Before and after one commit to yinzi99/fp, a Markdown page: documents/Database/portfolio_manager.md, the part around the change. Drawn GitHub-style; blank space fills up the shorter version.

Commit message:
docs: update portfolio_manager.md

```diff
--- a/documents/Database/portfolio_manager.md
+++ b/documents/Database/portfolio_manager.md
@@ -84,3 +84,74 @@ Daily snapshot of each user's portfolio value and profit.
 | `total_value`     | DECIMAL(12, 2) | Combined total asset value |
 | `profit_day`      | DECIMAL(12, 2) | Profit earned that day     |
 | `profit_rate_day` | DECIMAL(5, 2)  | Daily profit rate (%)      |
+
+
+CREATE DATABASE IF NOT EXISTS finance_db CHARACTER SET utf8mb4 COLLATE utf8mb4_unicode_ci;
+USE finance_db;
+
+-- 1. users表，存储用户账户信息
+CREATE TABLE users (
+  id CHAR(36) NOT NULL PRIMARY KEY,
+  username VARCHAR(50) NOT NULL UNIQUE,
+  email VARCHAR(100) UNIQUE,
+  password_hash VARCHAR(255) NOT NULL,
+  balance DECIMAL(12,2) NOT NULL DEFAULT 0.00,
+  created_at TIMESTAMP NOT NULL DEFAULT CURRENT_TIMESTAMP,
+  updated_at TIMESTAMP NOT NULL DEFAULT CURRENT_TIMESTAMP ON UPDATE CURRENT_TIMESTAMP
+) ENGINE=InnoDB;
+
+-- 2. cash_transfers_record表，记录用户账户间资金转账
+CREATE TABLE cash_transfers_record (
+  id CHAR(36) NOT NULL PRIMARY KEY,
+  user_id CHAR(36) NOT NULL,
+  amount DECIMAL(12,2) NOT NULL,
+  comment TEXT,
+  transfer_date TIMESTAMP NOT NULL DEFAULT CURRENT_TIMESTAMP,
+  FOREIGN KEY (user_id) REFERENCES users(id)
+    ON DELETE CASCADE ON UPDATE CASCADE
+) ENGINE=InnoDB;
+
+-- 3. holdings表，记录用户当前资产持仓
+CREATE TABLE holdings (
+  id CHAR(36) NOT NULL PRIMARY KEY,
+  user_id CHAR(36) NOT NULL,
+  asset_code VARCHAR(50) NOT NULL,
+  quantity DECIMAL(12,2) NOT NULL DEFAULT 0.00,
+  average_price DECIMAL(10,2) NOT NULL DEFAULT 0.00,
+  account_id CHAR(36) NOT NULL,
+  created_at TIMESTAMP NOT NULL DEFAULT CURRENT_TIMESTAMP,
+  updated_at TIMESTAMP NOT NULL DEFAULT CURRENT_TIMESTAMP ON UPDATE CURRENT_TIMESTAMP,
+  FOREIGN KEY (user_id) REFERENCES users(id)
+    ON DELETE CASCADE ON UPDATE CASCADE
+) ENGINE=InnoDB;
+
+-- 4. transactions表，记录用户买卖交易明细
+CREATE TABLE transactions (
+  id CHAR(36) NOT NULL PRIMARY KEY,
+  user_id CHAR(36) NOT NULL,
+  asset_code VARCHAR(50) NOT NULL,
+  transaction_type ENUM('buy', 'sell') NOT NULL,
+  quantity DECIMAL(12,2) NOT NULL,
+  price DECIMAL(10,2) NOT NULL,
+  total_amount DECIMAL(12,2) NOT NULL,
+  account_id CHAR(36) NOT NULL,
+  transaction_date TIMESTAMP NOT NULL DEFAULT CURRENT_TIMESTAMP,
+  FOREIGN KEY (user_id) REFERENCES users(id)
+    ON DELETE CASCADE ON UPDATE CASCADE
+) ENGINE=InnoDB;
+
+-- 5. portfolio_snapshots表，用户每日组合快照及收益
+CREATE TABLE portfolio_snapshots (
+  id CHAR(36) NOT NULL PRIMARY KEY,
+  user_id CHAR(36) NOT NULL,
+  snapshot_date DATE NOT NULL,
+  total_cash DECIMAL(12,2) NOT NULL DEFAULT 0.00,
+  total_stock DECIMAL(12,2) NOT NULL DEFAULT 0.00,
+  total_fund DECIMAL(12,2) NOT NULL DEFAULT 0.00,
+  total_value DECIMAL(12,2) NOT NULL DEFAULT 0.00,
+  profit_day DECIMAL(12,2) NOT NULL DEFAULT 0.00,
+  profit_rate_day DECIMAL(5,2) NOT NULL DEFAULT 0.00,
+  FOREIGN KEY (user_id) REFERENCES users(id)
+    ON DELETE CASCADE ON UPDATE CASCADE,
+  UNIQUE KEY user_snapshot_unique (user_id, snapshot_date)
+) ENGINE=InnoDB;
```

□ □ □ □ □ □ □

(YOUR INSTRUCTIONS):
Within the data above, filter for lines containing the word "TABLE" and copy each one.

(ANSWER TO THIS EXERCISE):
+CREATE TABLE users (
+CREATE TABLE cash_transfers_record (
+CREATE TABLE holdings (
+CREATE TABLE transactions (
+CREATE TABLE portfolio_snapshots (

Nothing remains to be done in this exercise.